What is being asked: Filter the entries for the word "justify". Copy each line in which it occurs.

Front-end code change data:
----

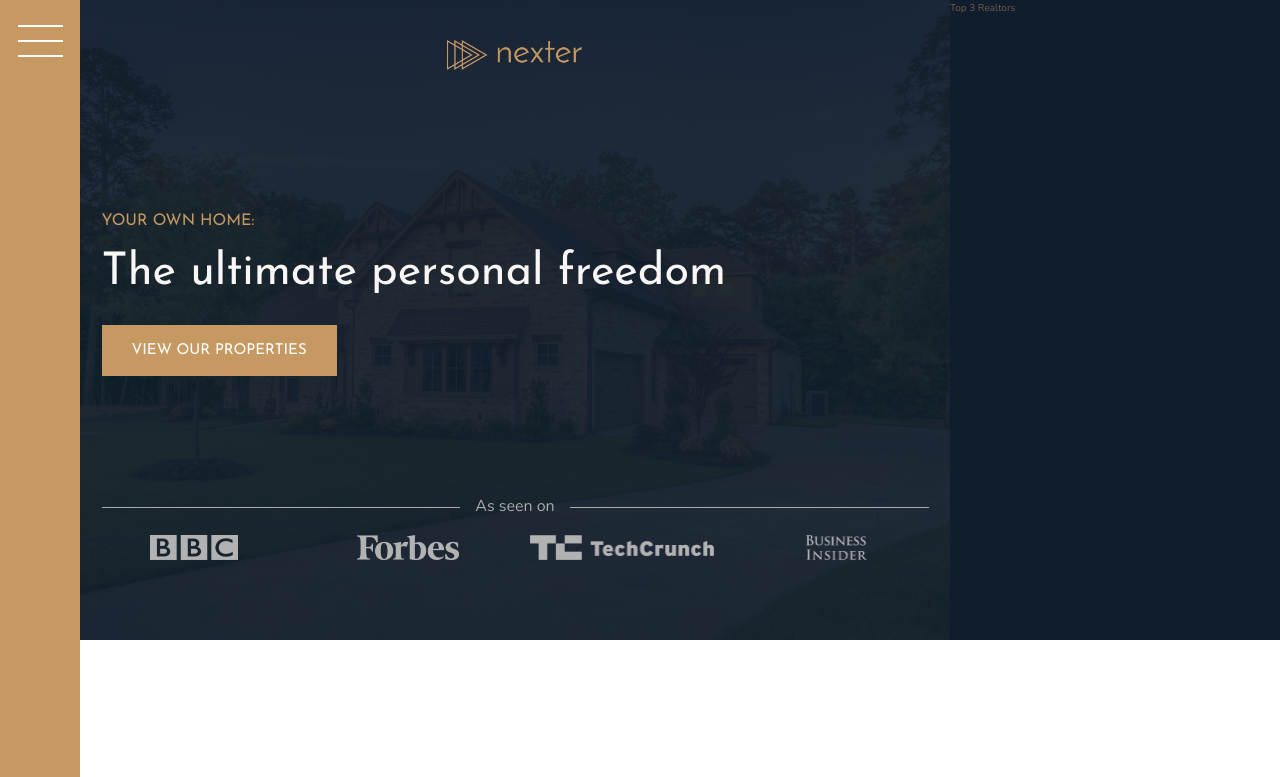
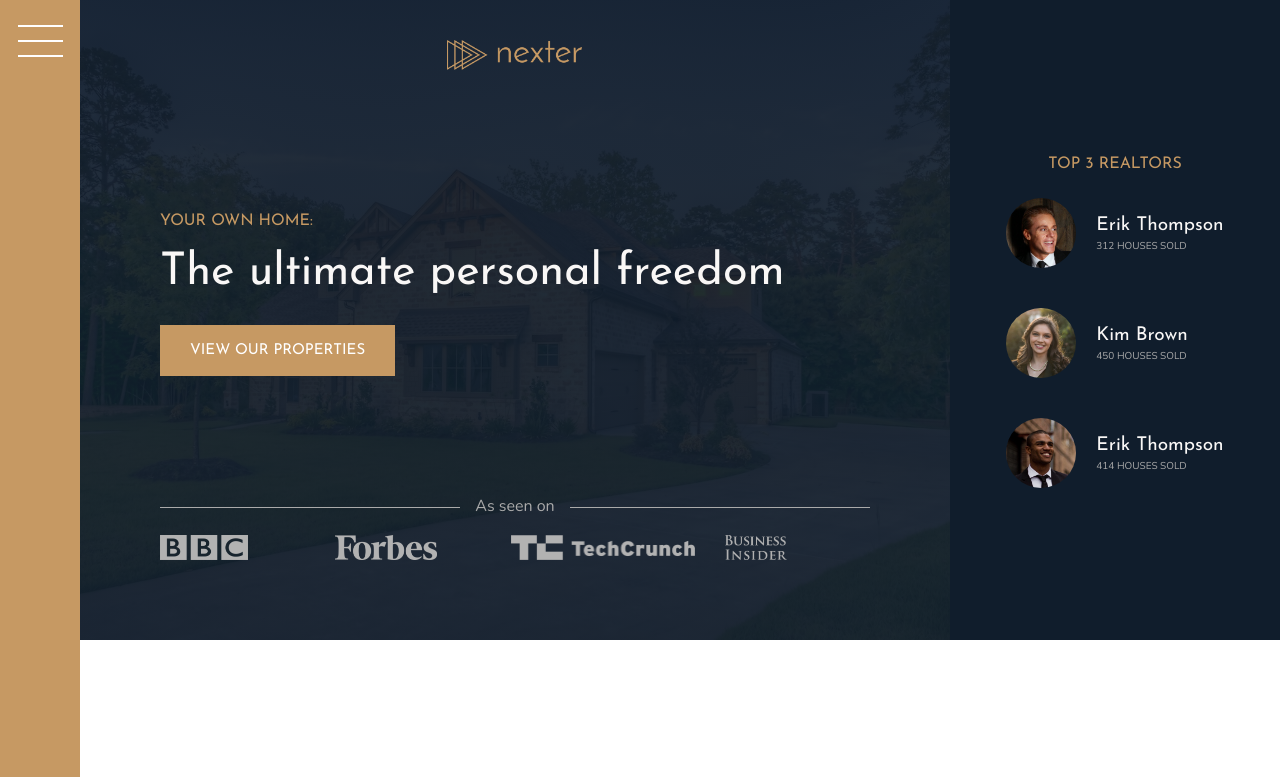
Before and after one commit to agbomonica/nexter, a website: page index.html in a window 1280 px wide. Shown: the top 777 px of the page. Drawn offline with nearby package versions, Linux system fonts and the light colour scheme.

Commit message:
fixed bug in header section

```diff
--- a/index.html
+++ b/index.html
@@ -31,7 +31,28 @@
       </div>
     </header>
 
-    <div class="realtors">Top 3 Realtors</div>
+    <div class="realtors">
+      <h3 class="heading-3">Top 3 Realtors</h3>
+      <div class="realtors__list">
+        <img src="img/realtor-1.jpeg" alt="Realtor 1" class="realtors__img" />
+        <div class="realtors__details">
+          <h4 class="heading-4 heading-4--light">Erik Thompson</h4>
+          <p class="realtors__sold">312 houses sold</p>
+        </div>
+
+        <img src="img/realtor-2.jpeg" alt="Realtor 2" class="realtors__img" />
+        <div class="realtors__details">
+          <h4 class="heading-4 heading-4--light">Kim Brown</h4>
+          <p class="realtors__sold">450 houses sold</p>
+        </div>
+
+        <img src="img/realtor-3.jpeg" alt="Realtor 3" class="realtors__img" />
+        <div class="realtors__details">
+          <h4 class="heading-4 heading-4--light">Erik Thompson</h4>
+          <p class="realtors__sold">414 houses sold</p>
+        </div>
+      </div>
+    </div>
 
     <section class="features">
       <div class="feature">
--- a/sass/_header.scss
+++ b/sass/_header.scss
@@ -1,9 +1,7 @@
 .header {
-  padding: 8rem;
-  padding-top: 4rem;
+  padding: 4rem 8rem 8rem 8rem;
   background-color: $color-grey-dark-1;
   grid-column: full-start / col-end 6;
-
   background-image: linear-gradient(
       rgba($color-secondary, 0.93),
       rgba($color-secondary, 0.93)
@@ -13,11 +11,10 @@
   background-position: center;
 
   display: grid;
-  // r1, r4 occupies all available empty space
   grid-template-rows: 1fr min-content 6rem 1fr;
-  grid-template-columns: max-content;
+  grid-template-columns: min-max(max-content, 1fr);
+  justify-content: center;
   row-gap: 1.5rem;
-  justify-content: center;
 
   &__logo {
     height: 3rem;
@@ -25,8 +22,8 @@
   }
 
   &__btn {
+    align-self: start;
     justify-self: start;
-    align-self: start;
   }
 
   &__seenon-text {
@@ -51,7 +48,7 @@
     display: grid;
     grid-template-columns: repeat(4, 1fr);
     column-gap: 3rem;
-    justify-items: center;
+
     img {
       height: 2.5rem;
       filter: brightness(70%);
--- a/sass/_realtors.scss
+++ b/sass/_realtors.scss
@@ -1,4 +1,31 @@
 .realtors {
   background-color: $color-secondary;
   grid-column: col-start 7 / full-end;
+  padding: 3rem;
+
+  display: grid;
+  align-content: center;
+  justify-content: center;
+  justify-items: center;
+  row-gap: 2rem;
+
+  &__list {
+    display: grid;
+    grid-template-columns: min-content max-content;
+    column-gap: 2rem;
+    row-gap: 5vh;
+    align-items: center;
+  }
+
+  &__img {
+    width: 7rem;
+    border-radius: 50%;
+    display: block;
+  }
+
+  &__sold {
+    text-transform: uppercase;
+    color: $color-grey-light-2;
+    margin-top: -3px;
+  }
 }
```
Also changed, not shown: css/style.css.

----

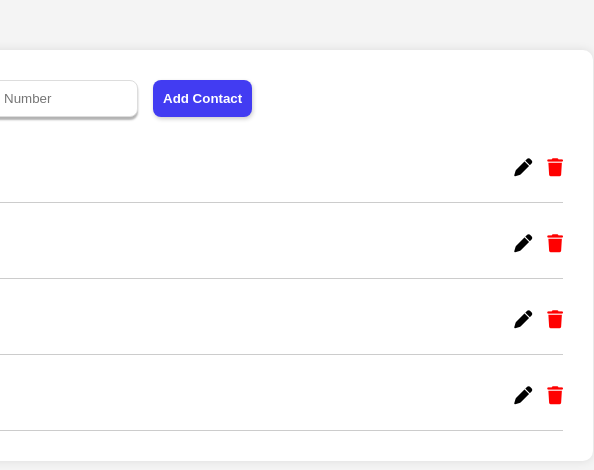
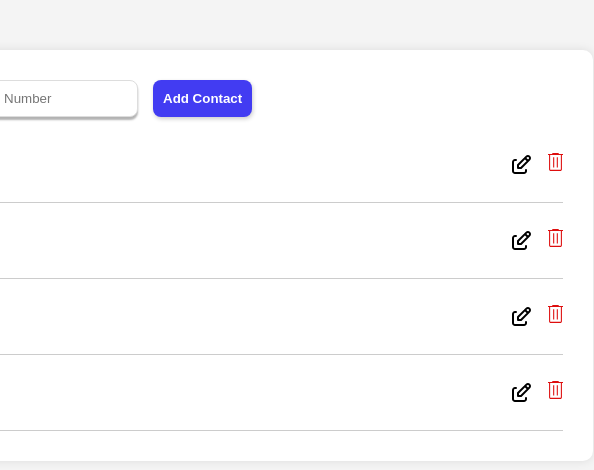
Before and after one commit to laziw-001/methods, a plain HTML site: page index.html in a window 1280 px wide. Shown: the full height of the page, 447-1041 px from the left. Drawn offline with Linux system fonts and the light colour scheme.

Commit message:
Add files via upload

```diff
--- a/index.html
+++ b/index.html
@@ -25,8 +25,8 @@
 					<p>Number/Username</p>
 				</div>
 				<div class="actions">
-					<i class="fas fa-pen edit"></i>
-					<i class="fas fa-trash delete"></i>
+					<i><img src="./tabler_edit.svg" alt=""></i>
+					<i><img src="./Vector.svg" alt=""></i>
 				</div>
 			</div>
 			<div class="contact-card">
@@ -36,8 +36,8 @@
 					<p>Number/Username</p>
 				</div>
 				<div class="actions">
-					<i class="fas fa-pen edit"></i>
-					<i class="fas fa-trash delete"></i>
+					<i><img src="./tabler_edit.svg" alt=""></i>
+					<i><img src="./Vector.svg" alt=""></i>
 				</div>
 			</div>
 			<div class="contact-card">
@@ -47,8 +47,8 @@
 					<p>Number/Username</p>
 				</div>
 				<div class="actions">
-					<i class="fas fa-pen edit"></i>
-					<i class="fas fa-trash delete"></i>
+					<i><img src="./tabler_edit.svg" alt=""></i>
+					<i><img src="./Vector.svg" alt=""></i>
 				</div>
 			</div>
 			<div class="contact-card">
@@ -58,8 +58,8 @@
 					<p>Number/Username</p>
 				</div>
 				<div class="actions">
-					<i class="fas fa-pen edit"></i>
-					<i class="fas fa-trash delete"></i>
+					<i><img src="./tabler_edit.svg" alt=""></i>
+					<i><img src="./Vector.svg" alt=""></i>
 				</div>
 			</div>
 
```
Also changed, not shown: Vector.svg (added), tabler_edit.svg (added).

----

Result below:
+  justify-content: center;
-  justify-content: center;
     justify-self: start;
-    justify-items: center;
+  justify-content: center;
+  justify-items: center;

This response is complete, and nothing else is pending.